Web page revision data
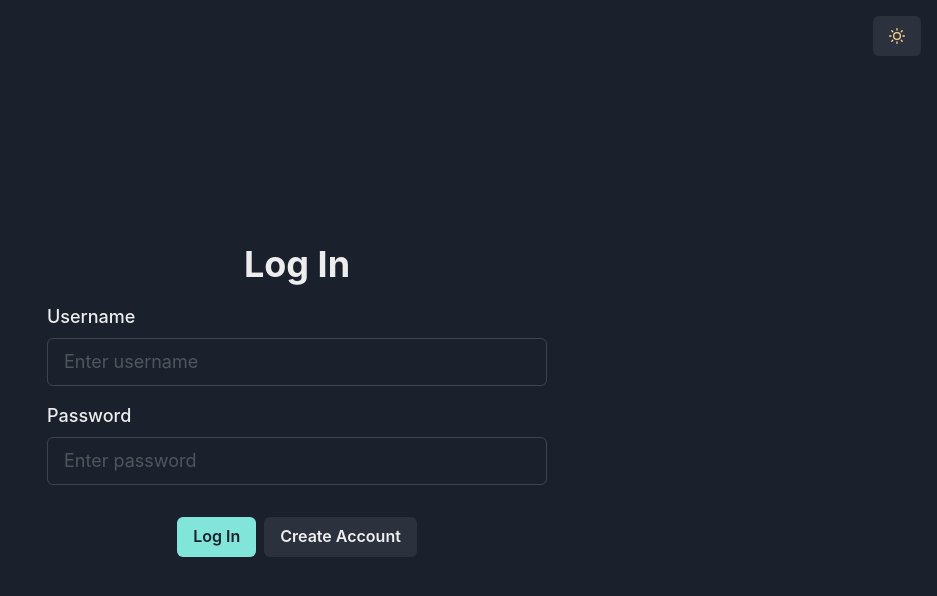
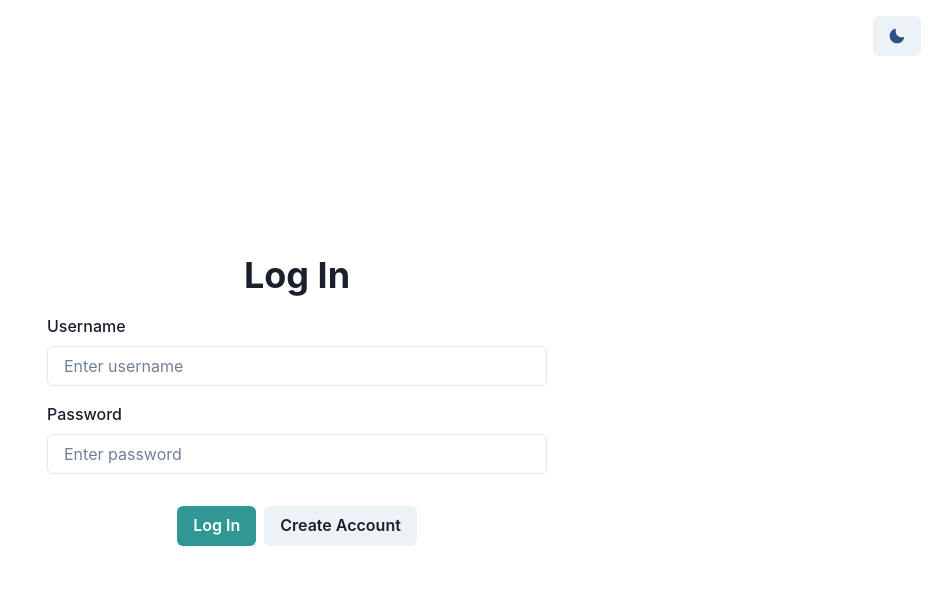
Before and after one commit to patriceandrea/chat-application, a React (Create React App) app in the folder client/: page / in a window 1280 px wide. Shown: the top 596 px of the page, without its empty margins (343-1280 px from the left). Built offline with nearby package versions, Linux system fonts and the light colour scheme.

Commit message:
fix issue

```diff
--- a/client/src/App.css
+++ b/client/src/App.css
@@ -1,3 +1,3 @@
-.App {
+/* .App {
   text-align: center;
-}
+} */
--- a/client/src/Components/Login/Login.js
+++ b/client/src/Components/Login/Login.js
@@ -1,13 +1,14 @@
-import { VStack, ButtonGroup, FormControl, FormLabel, Button, FormErrorMessage, Input, Heading } from '@chakra-ui/react'
+import { VStack, ButtonGroup, Heading, Button } from '@chakra-ui/react'
 import React from 'react';
-import { useFormik } from 'formik';
+import { Formik, Form } from 'formik';
 import * as Yup from 'yup';
+import TextField from './TextField';
 
 const Login = () => {
-
-  const formik = useFormik({
-    initialValues: { username: "", password: "" },
-    validationSchema: Yup.object({
+  return (
+    <Formik
+      initialValues={{ username: "", password: "" }}
+      validationSchema={Yup.object({
         username: Yup.string()
           .required("Username Required")
           .min(6, "Username too short")
@@ -16,61 +17,41 @@ const Login = () => {
           .required("Password required!")
           .min(6, "Password too short!")
           .max(28, "Password too long!")
-    }),
-    onSubmit: (values, actions) => {
+      })}
+      onSubmit={(values, actions) => {
         alert(JSON.stringify(values, null, 2));
         actions.resetForm();
-    },
-  });
-  return (
+      }}
+    >
 
       <VStack
-      as="form"
+        as={Form}
         w={{ base: "90%", md: "500px" }}
         m="auto"
         justify="center"
         h="100vh"
         spacing="1rem"
-      onSubmit={formik.handleSubmit}
       >
-
         <Heading>Log In</Heading>
-      <FormControl isInvalid={formik.errors.username && formik.touched.username}>
-        <FormLabel fontSize="lg">Username</FormLabel>
-        <Input
-          name='username'
-          placeholder='Enter username'
-          autoComplete='off'
-          size="lg"
-          value={formik.values.username}
-          onChange={formik.handleChange}
-          onBlur={formik.handleBlur}
+        <TextField
+          name="username"
+          placeholder="Enter username"
+          autoComplete="off"
+          label="Username"
         />
-        <FormErrorMessage>{formik.errors.username}</FormErrorMessage>
-      </FormControl>
-
-      <FormControl isInvalid={formik.errors.password && formik.touched.password}>
-        <FormLabel fontSize="lg">Password</FormLabel>
-        <Input
-          name='password'
-          placeholder='Enter password'
-          autoComplete='off'
-          size="lg"
-          type="password"
-          value={formik.values.password}
-          onChange={formik.handleChange}
-          onBlur={formik.handleBlur}
+        <TextField
+          name="password"
+          placeholder="Enter password"
+          autoComplete="off"
+          label="Password"
         />
-        <FormErrorMessage>{formik.errors.password}</FormErrorMessage>
-      </FormControl>
-
         <ButtonGroup pt="1rem">
           <Button colorScheme="teal" type='submit'>Log In</Button>
           <Button>Create Account</Button>
         </ButtonGroup>
       </VStack>
-
-  )
-}
+    </Formik >
+  );
+};
 
 export default Login
--- /dev/null
+++ b/client/src/Components/Login/TextField.js
@@ -0,0 +1,16 @@
+import { FormControl, FormErrorMessage, FormLabel, Input } from '@chakra-ui/react';
+import { Field, useField } from 'formik';
+import React from 'react'
+
+const TextField = ({ label, ...props }) => {
+  const [field, meta] = useField(props);
+  return (
+    <FormControl isInvalid={meta.touched && meta.error}>
+      <FormLabel>{label}</FormLabel>
+      <Input as={Field} {...field} {...props} />
+      <FormErrorMessage>{meta.error}</FormErrorMessage>
+    </FormControl>
+  );
+};
+
+export default TextField;
--- a/client/src/theme.js
+++ b/client/src/theme.js
@@ -1,26 +1,26 @@
-import { extendTheme } from "@chakra-ui/react"
+import { extendTheme } from "@chakra-ui/react";
 
 const theme = {
   config: {
-    initialColorMode: "dark",
+    intialColorMode: "dark",
     useSystemColorMode: true,
   },
   styles: {
     global: {
-
       body: {
         margin: 0,
-        "font - family":
-          "-apple - system, BlinkMacSystemFont, 'Segoe UI', 'Roboto', 'Oxygen','Ubuntu', 'Cantarell', 'Fira Sans', 'Droid Sans', 'Helvetica Neue', sans - serif",
-        "-webkit - font - smoothing": "antialiased",
-        "-moz - osx - font - smoothing": "grayscale",
+        "font-family":
+          "-apple-system, BlinkMacSystemFont, 'Segoe UI', 'Roboto', 'Oxygen','Ubuntu', 'Cantarell', 'Fira Sans', 'Droid Sans', 'Helvetica Neue',sans-serif",
+        "-webkit-font-smoothing": "antialiased",
+        "-moz-osx-font-smoothing": "grayscale",
       },
 
       code: {
-        "font - family": "source - code - pro, Menlo, Monaco, Consolas, 'Courier New',monospace",
-      }
-    }
-  }
+        "font-family":
+          "source-code-pro, Menlo, Monaco, Consolas, 'Courier New',monospace",
+      },
+    },
+  },
 };
 
 export default extendTheme(theme);
```
Lines whose indentation alone changed are shown as unchanged.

Problem requirements ->
Copy these entries precisely and drop any picture.

Expected output ->
Before and after one commit to patriceandrea/chat-application, a React (Create React App) app in the folder client/: page / in a window 1280 px wide. Shown: the top 596 px of the page, without its empty margins (343-1280 px from the left). Built offline with nearby package versions, Linux system fonts and the light colour scheme.

Commit message:
fix issue

```diff
--- a/client/src/App.css
+++ b/client/src/App.css
@@ -1,3 +1,3 @@
-.App {
+/* .App {
   text-align: center;
-}
+} */
--- a/client/src/Components/Login/Login.js
+++ b/client/src/Components/Login/Login.js
@@ -1,13 +1,14 @@
-import { VStack, ButtonGroup, FormControl, FormLabel, Button, FormErrorMessage, Input, Heading } from '@chakra-ui/react'
+import { VStack, ButtonGroup, Heading, Button } from '@chakra-ui/react'
 import React from 'react';
-import { useFormik } from 'formik';
+import { Formik, Form } from 'formik';
 import * as Yup from 'yup';
+import TextField from './TextField';
 
 const Login = () => {
-
-  const formik = useFormik({
-    initialValues: { username: "", password: "" },
-    validationSchema: Yup.object({
+  return (
+    <Formik
+      initialValues={{ username: "", password: "" }}
+      validationSchema={Yup.object({
         username: Yup.string()
           .required("Username Required")
           .min(6, "Username too short")
@@ -16,61 +17,41 @@ const Login = () => {
           .required("Password required!")
           .min(6, "Password too short!")
           .max(28, "Password too long!")
-    }),
-    onSubmit: (values, actions) => {
+      })}
+      onSubmit={(values, actions) => {
         alert(JSON.stringify(values, null, 2));
         actions.resetForm();
-    },
-  });
-  return (
+      }}
+    >
 
       <VStack
-      as="form"
+        as={Form}
         w={{ base: "90%", md: "500px" }}
         m="auto"
         justify="center"
         h="100vh"
         spacing="1rem"
-      onSubmit={formik.handleSubmit}
       >
-
         <Heading>Log In</Heading>
-      <FormControl isInvalid={formik.errors.username && formik.touched.username}>
-        <FormLabel fontSize="lg">Username</FormLabel>
-        <Input
-          name='username'
-          placeholder='Enter username'
-          autoComplete='off'
-          size="lg"
-          value={formik.values.username}
-          onChange={formik.handleChange}
-          onBlur={formik.handleBlur}
+        <TextField
+          name="username"
+          placeholder="Enter username"
+          autoComplete="off"
+          label="Username"
         />
-        <FormErrorMessage>{formik.errors.username}</FormErrorMessage>
-      </FormControl>
-
-      <FormControl isInvalid={formik.errors.password && formik.touched.password}>
-        <FormLabel fontSize="lg">Password</FormLabel>
-        <Input
-          name='password'
-          placeholder='Enter password'
-          autoComplete='off'
-          size="lg"
-          type="password"
-          value={formik.values.password}
-          onChange={formik.handleChange}
-          onBlur={formik.handleBlur}
+        <TextField
+          name="password"
+          placeholder="Enter password"
+          autoComplete="off"
+          label="Password"
         />
-        <FormErrorMessage>{formik.errors.password}</FormErrorMessage>
-      </FormControl>
-
         <ButtonGroup pt="1rem">
           <Button colorScheme="teal" type='submit'>Log In</Button>
           <Button>Create Account</Button>
         </ButtonGroup>
       </VStack>
-
-  )
-}
+    </Formik >
+  );
+};
 
 export default Login
--- /dev/null
+++ b/client/src/Components/Login/TextField.js
@@ -0,0 +1,16 @@
+import { FormControl, FormErrorMessage, FormLabel, Input } from '@chakra-ui/react';
+import { Field, useField } from 'formik';
+import React from 'react'
+
+const TextField = ({ label, ...props }) => {
+  const [field, meta] = useField(props);
+  return (
+    <FormControl isInvalid={meta.touched && meta.error}>
+      <FormLabel>{label}</FormLabel>
+      <Input as={Field} {...field} {...props} />
+      <FormErrorMessage>{meta.error}</FormErrorMessage>
+    </FormControl>
+  );
+};
+
+export default TextField;
--- a/client/src/theme.js
+++ b/client/src/theme.js
@@ -1,26 +1,26 @@
-import { extendTheme } from "@chakra-ui/react"
+import { extendTheme } from "@chakra-ui/react";
 
 const theme = {
   config: {
-    initialColorMode: "dark",
+    intialColorMode: "dark",
     useSystemColorMode: true,
   },
   styles: {
     global: {
-
       body: {
         margin: 0,
-        "font - family":
-          "-apple - system, BlinkMacSystemFont, 'Segoe UI', 'Roboto', 'Oxygen','Ubuntu', 'Cantarell', 'Fira Sans', 'Droid Sans', 'Helvetica Neue', sans - serif",
-        "-webkit - font - smoothing": "antialiased",
-        "-moz - osx - font - smoothing": "grayscale",
+        "font-family":
+          "-apple-system, BlinkMacSystemFont, 'Segoe UI', 'Roboto', 'Oxygen','Ubuntu', 'Cantarell', 'Fira Sans', 'Droid Sans', 'Helvetica Neue',sans-serif",
+        "-webkit-font-smoothing": "antialiased",
+        "-moz-osx-font-smoothing": "grayscale",
       },
 
       code: {
-        "font - family": "source - code - pro, Menlo, Monaco, Consolas, 'Courier New',monospace",
-      }
-    }
-  }
+        "font-family":
+          "source-code-pro, Menlo, Monaco, Consolas, 'Courier New',monospace",
+      },
+    },
+  },
 };
 
 export default extendTheme(theme);
```
Lines whose indentation alone changed are shown as unchanged.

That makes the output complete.